Exercise objective: Exact copy, no pictures: output all the records that follow.

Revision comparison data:
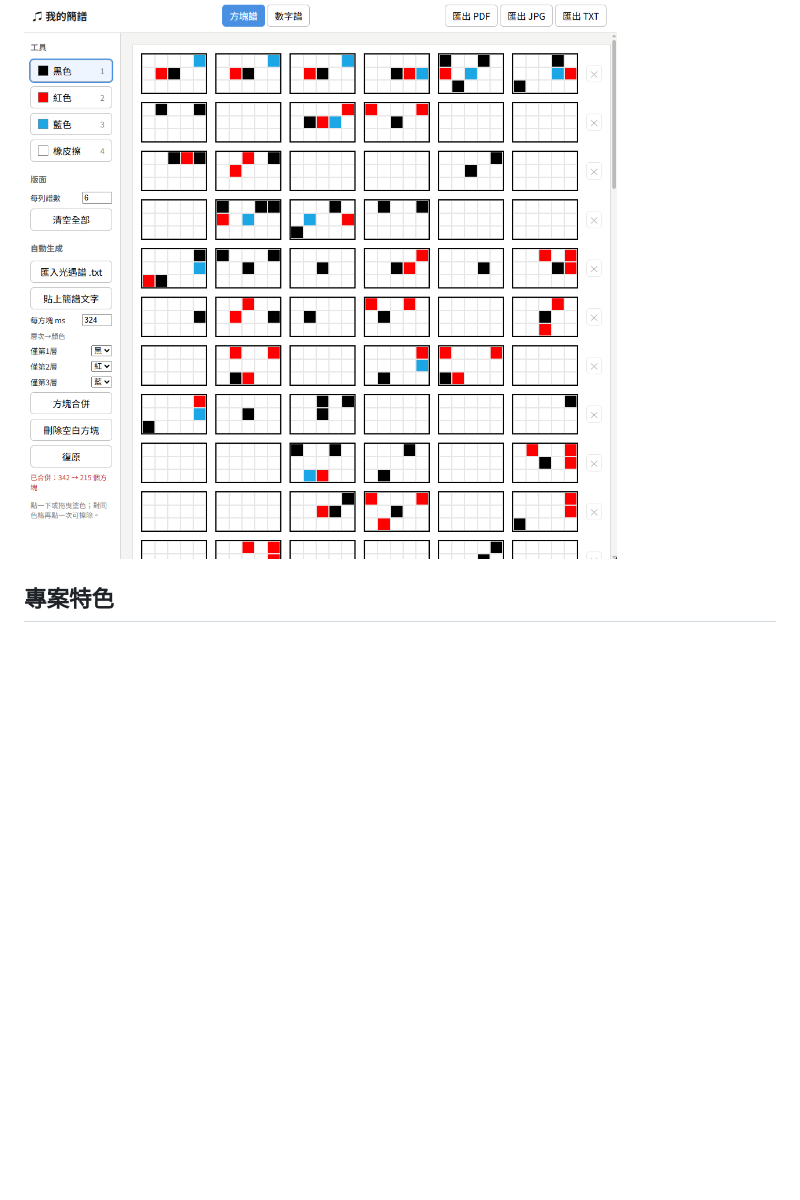
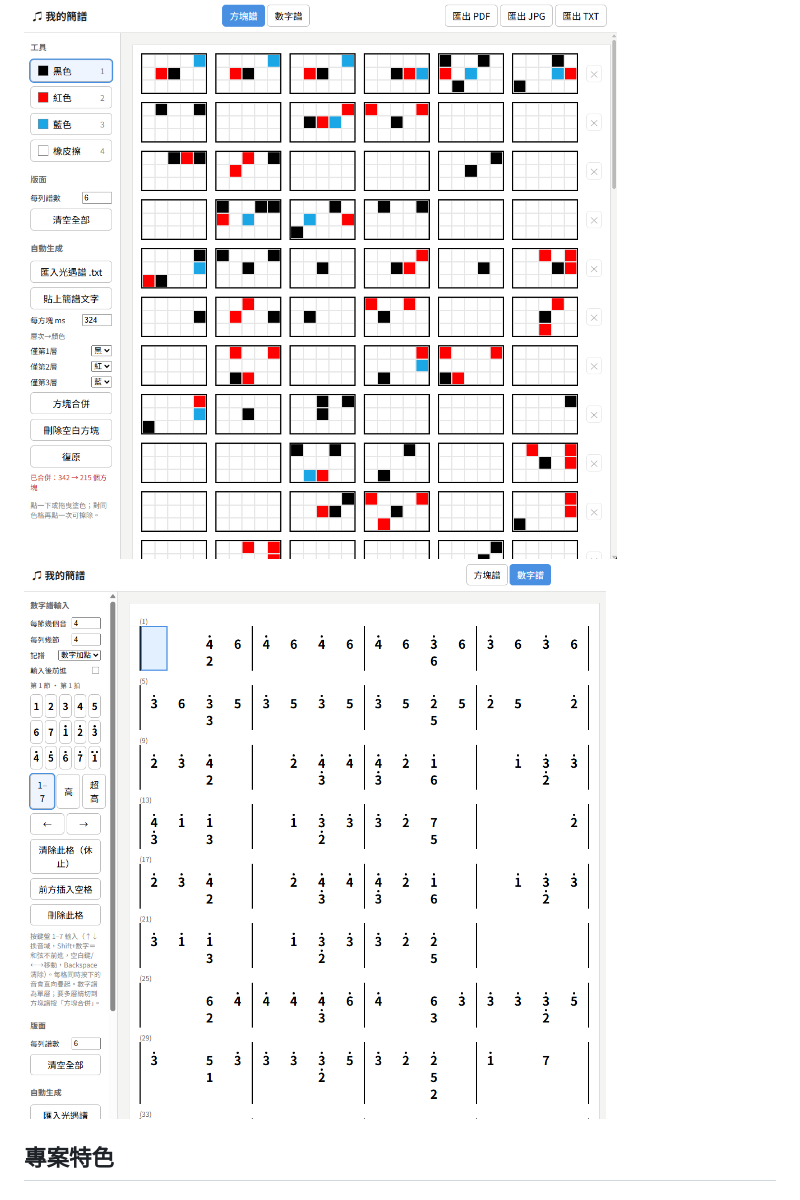
Before and after one commit to Anna0212Anna0212/sky, a Markdown page: README.md, the part around the change. GitHub-like rendering; blank space fills up the shorter version.

```diff
--- a/README.md
+++ b/README.md
@@ -13,7 +13,7 @@
 ## 畫面預覽
 
 ![我的方塊簡譜](12.png)
-
+![我的方塊簡譜](122.png)
 
 ## 專案特色
 
```
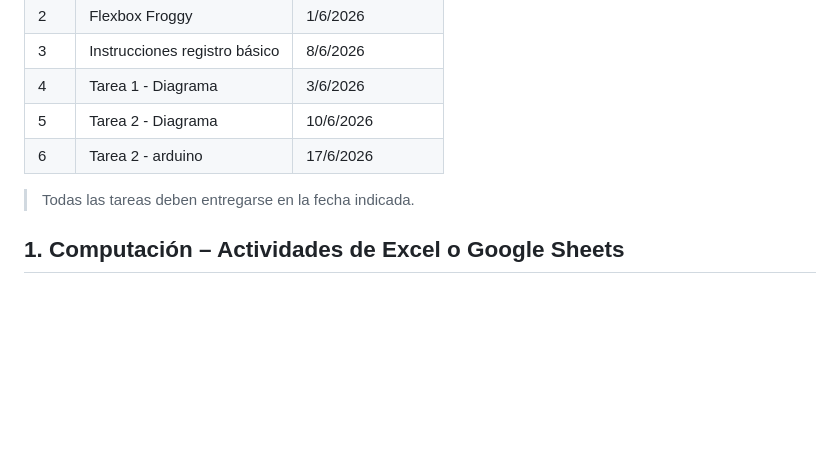
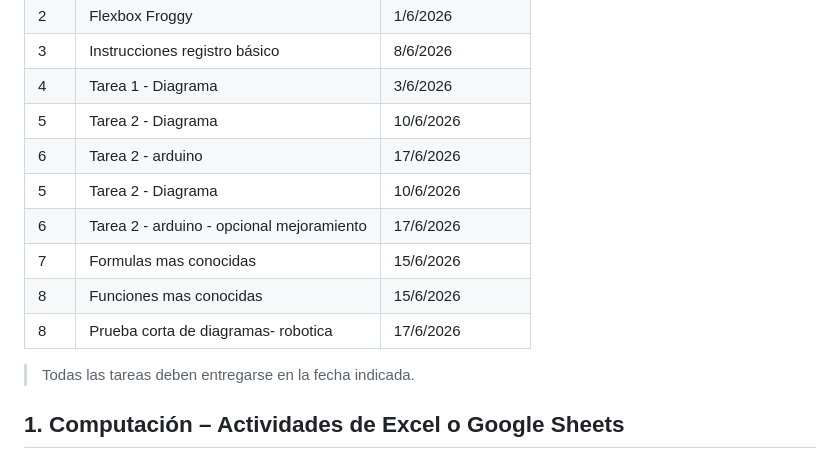
Before and after one commit to EJGDLG/CCFE-3roBasico, a Markdown page: README.md, the part around the change. Rendered like a GitHub page; blank space fills up the shorter version.

```diff
--- a/README.md
+++ b/README.md
@@ -15,8 +15,11 @@ A continuación se detallan las tareas que deben entregarse durante la unidad.
 | 4 | Tarea 1 - Diagrama | 3/6/2026 |
 | 5 | Tarea 2 - Diagrama | 10/6/2026 |
 | 6 | Tarea 2 - arduino | 17/6/2026 |
-
-
+| 5 | Tarea 2 - Diagrama | 10/6/2026 |
+| 6 | Tarea 2 - arduino - opcional mejoramiento | 17/6/2026 |
+| 7 |Formulas mas conocidas| 15/6/2026 |
+| 8 |Funciones mas conocidas| 15/6/2026 |
+| 8 | Prueba corta de diagramas- robotica | 17/6/2026 |
 > Todas las tareas deben entregarse en la fecha indicada.
 ## 1. Computación – Actividades de Excel o Google Sheets
 
```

Output of the task:
Before and after one commit to Anna0212Anna0212/sky, a Markdown page: README.md, the part around the change. GitHub-like rendering; blank space fills up the shorter version.

```diff
--- a/README.md
+++ b/README.md
@@ -13,7 +13,7 @@
 ## 畫面預覽
 
 ![我的方塊簡譜](12.png)
-
+![我的方塊簡譜](122.png)
 
 ## 專案特色
 
```
Before and after one commit to EJGDLG/CCFE-3roBasico, a Markdown page: README.md, the part around the change. Rendered like a GitHub page; blank space fills up the shorter version.

```diff
--- a/README.md
+++ b/README.md
@@ -15,8 +15,11 @@ A continuación se detallan las tareas que deben entregarse durante la unidad.
 | 4 | Tarea 1 - Diagrama | 3/6/2026 |
 | 5 | Tarea 2 - Diagrama | 10/6/2026 |
 | 6 | Tarea 2 - arduino | 17/6/2026 |
-
-
+| 5 | Tarea 2 - Diagrama | 10/6/2026 |
+| 6 | Tarea 2 - arduino - opcional mejoramiento | 17/6/2026 |
+| 7 |Formulas mas conocidas| 15/6/2026 |
+| 8 |Funciones mas conocidas| 15/6/2026 |
+| 8 | Prueba corta de diagramas- robotica | 17/6/2026 |
 > Todas las tareas deben entregarse en la fecha indicada.
 ## 1. Computación – Actividades de Excel o Google Sheets
 
```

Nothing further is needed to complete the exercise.